Words by Erik Hillard
Photos compiled by Erik Hillard from the MWBA Archives, on diplay now at Mission Workshop LA.

I rode my first mountain bike in the Santa Cruz Mountains while in high school and working at a bike shop in Salinas, CA. It was the early 1990s and by then, local hiking and equestrian anti-bike groups had prevailed and bikes were illegal on single track. There were few places to ride legally and I grew up with tremendous gratitude for legal trails when I found them.

Later I moved near Pasadena, CA and started to explore the adjacent Angeles National Forest. I was amazed at the miles of open trails for mountain bikes. How was access to this amazing forest preserved when so much of California single track was lost for mountain bikes in the 1990s?

Many cyclists are not aware of what happened in the mid-1980s in the forest above Pasadena. Local riders pedal through the forest every day but few know how this access was won. Bicycles were not unheard of on dirt roads and trails in the Angeles National Forest; however, mountain biking grew exponentially in the mid-1980s with the wide release of the Specialized Stumpjumper and other dirt specific bicycles.

In 1985, local Pasadena newspaper articles appeared about trail conflict. Alan Armstrong rode the Mt. Wilson Toll Road and along with others enjoyed the Henninger Flats campground a few miles above Pasadena. As more people pedaled on the steep fire road, the local equestrians began to write letters complaining about speeding bikes and expressing concern for safety. Equestrians wanted bikes banned from the Toll Road and the forest.

In December 1985, The City of Pasadena, Water & Power Department posted a “No Bicycling” sign on the Toll Road gate. Armstrong and other cyclists organized a letter writting campaign and the sign was removed. The “wheels were turning” now and in 1986, Alan Armstrong founded the Mt. Wilson Bicycling Association with the purpose of educating fellow riders and to defend access for bikes in the forest.

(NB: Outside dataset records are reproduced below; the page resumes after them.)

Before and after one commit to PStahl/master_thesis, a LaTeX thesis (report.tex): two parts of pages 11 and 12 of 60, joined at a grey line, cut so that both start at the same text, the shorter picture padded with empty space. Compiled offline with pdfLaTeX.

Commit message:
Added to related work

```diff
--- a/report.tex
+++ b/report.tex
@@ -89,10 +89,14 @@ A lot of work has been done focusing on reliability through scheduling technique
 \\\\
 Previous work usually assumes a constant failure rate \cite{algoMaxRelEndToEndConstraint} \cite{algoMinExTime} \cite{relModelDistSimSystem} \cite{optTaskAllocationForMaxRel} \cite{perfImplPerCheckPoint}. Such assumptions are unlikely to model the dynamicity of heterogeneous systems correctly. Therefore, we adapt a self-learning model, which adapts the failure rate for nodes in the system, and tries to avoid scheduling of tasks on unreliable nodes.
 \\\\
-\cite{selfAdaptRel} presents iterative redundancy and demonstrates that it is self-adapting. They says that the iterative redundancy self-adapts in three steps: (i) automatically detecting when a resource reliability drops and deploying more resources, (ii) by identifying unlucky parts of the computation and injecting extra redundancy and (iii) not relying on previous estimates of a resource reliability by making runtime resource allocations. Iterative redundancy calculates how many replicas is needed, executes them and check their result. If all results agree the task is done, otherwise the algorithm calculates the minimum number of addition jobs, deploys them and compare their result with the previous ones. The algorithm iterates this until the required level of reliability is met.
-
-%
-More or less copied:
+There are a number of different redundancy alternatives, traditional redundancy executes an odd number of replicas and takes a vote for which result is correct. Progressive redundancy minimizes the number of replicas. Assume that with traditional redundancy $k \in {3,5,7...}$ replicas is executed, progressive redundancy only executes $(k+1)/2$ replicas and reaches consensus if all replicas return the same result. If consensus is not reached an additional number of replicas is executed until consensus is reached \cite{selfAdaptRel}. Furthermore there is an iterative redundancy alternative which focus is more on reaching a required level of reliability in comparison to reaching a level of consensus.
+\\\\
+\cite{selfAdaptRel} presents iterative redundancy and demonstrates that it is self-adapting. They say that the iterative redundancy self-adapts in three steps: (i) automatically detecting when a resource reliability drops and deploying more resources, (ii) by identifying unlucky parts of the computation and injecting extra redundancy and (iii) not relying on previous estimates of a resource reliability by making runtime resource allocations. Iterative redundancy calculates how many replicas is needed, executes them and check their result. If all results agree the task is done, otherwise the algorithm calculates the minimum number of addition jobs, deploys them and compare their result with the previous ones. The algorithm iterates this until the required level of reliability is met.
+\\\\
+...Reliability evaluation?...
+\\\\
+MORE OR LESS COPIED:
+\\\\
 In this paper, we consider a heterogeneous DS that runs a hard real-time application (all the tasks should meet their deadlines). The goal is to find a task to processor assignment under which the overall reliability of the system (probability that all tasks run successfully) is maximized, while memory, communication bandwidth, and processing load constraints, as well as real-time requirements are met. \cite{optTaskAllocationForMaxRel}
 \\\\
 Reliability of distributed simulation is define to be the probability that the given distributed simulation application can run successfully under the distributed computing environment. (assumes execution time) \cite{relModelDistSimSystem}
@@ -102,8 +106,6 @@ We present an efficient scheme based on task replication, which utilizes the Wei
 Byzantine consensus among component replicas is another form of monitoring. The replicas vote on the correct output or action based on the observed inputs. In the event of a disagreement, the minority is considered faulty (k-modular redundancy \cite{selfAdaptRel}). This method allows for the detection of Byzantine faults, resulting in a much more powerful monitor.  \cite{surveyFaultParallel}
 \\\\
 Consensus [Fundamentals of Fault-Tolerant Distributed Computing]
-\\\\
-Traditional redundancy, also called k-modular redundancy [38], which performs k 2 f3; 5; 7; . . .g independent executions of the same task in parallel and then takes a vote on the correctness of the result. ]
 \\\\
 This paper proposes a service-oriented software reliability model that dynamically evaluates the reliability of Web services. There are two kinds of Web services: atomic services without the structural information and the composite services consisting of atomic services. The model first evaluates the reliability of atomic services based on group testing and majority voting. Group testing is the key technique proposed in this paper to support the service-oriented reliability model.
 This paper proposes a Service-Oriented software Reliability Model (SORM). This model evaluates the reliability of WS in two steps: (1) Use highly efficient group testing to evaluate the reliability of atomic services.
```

In 1993, Alan was inducted into the Mountain Bike Hall of Fame.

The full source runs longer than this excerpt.